There are many ways of achieving this objective, but the winning horsemanship way of weaning aims to provide the safest, kindest, least stressful experience for all concerned: mare, foal and owner!
At the Highborn Warmblood Stud, I designed my yards and paddocks to facilitate peaceful weaning (see illustration above). You may not have the facilities that I set up, but if you have good fences and adhere to the basic principles outlined in this post, all should go according to plan.
I usually weaned several foals at once, which gave both mothers and babies the benefit of companionship. However, the following weaning procedure will work just as well for one foal.
My tried and tested method, refined over 16 years, is to enclose the mare in a yard. Enclose the foal in an adjacent paddock. Make sure there is a bit of "no-man's-land" between mare and foal, so there is no opportunity for physical contact between them. A couple of metres is good. Don't make the gap so wide that the foal feels the need to try to jump the fence to get back together. We want to maintain the idea of togetherness, even though they can no longer touch.
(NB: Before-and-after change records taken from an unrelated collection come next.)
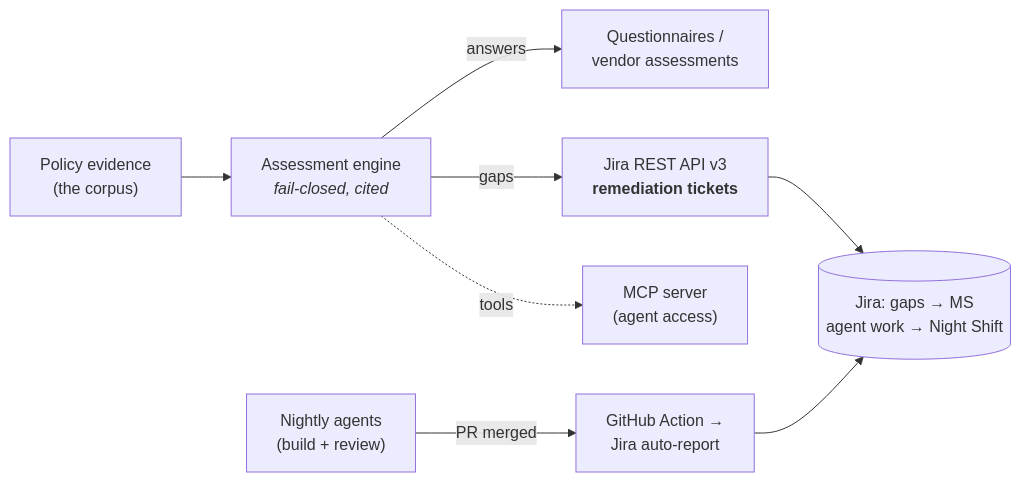
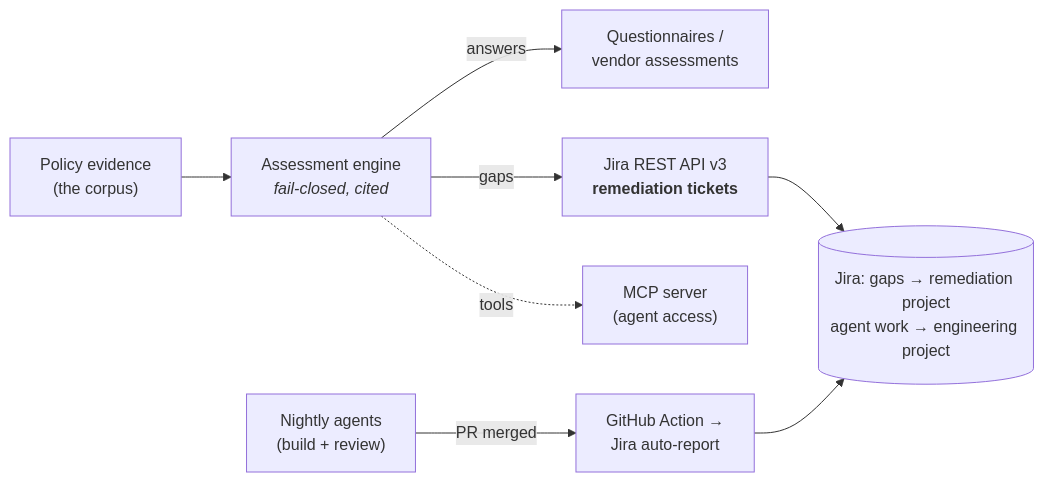
Before and after one commit to Wordups/Midnight-Core: the diagram in demo/README.md, drawn with Mermaid. The commit also changed other lines of this file and 3 other files, not shown here.

````diff
--- a/demo/README.md
+++ b/demo/README.md
@@ -58,10 +53,10 @@
 ```mermaid
 flowchart LR
     E["Policy evidence<br/>(the corpus)"] --> A["Assessment engine<br/><i>fail-closed, cited</i>"]
     A -->|answers| Q["Questionnaires /<br/>vendor assessments"]
     A -->|gaps| J["Jira REST API v3<br/><b>remediation tickets</b>"]
     A -.tools.-> M["MCP server<br/>(agent access)"]
     B["Nightly agents<br/>(build + review)"] -->|PR merged| R["GitHub Action →<br/>Jira auto-report"]
-    J --> JB[("Jira: gaps → MS<br/>agent work → Night Shift")]
+    J --> JB[("Jira: gaps → remediation project<br/>agent work → engineering project")]
     R --> JB
 ```
````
The physical separation helps to speed the process but it is also an important safety precaution. If there is a way to nurse between wires or rails, your foal will find it and your mare will make herself available. Foals are very ingenious - but not very experienced - and you don't want your precious progeny hung up in a fence, so provide a suitable gap.
Arrange things so the mare doesn't have to go anywhere for food and water, but the foal is obliged to move away from the mare to eat, graze and drink. This way, the foal always has the security of knowing where Mum is, but learns to be increasingly independent. Any time they find themselves too far away, all they have to do is run back. Similarly, Mum can see the foal at all times so everyone is (relatively) happy. Moving away from the mare becomes the foal's idea. I found that this simple habit of autonomy can help young horses to avoid separation anxiety and other herd-bound behaviour in later life.
Occasional episodes of getting out of the comfort zone with lots of whinnying and zooming around are to be expected, but will decrease every day and eventually cease altogether.
It really helps if you can wean two or more foals together (having more than one mare in the yards provides company and moral support for the mothers too). If that isn't possible, then another quiet horse (or even a sheep, goat or cow), introduced to the family group well before weaning time, will provide company for junior as he or she moves further afield and stays away longer.
About a week's separation should do the trick, but it's best not to reunite mare and foal for several months afterwards as some mares will welcome baby back in a flash!
There are two sides to the weaning story: both mare and foal. Having the mare in a yard being hand fed allows you to monitor her for undue discomfort. It is natural for her udder to get distended and possibly even to run milk. It is no fun whatsoever for the mare, but the lack of a suckling stimulus will lead to her drying up naturally. Many mares rather welcome the end of providing milk on demand and shut down production quite quickly, but some are tremendous milkers. For the latter group, you may need to gently (and carefully) milk her a little, once or twice a day, to relieve the pressure a bit, but only on the first couple of days.
I have personally never had to deal with a case of mastitis but if you suspect your mare is in trouble, then call your veterinarian immediately to discuss.
Good luck with your foal's rite of passage!
If you found this post helpful, please share with your friends. Got some weaning suggestions, tips, stories or questions? Please leave a comment below!
For more information about raising and training your young horse, read Winning Horsemanship by Joanne Verikios.
From a very early age I have been able to tune in to what horses and ponies were thinking and what they were likely to do next.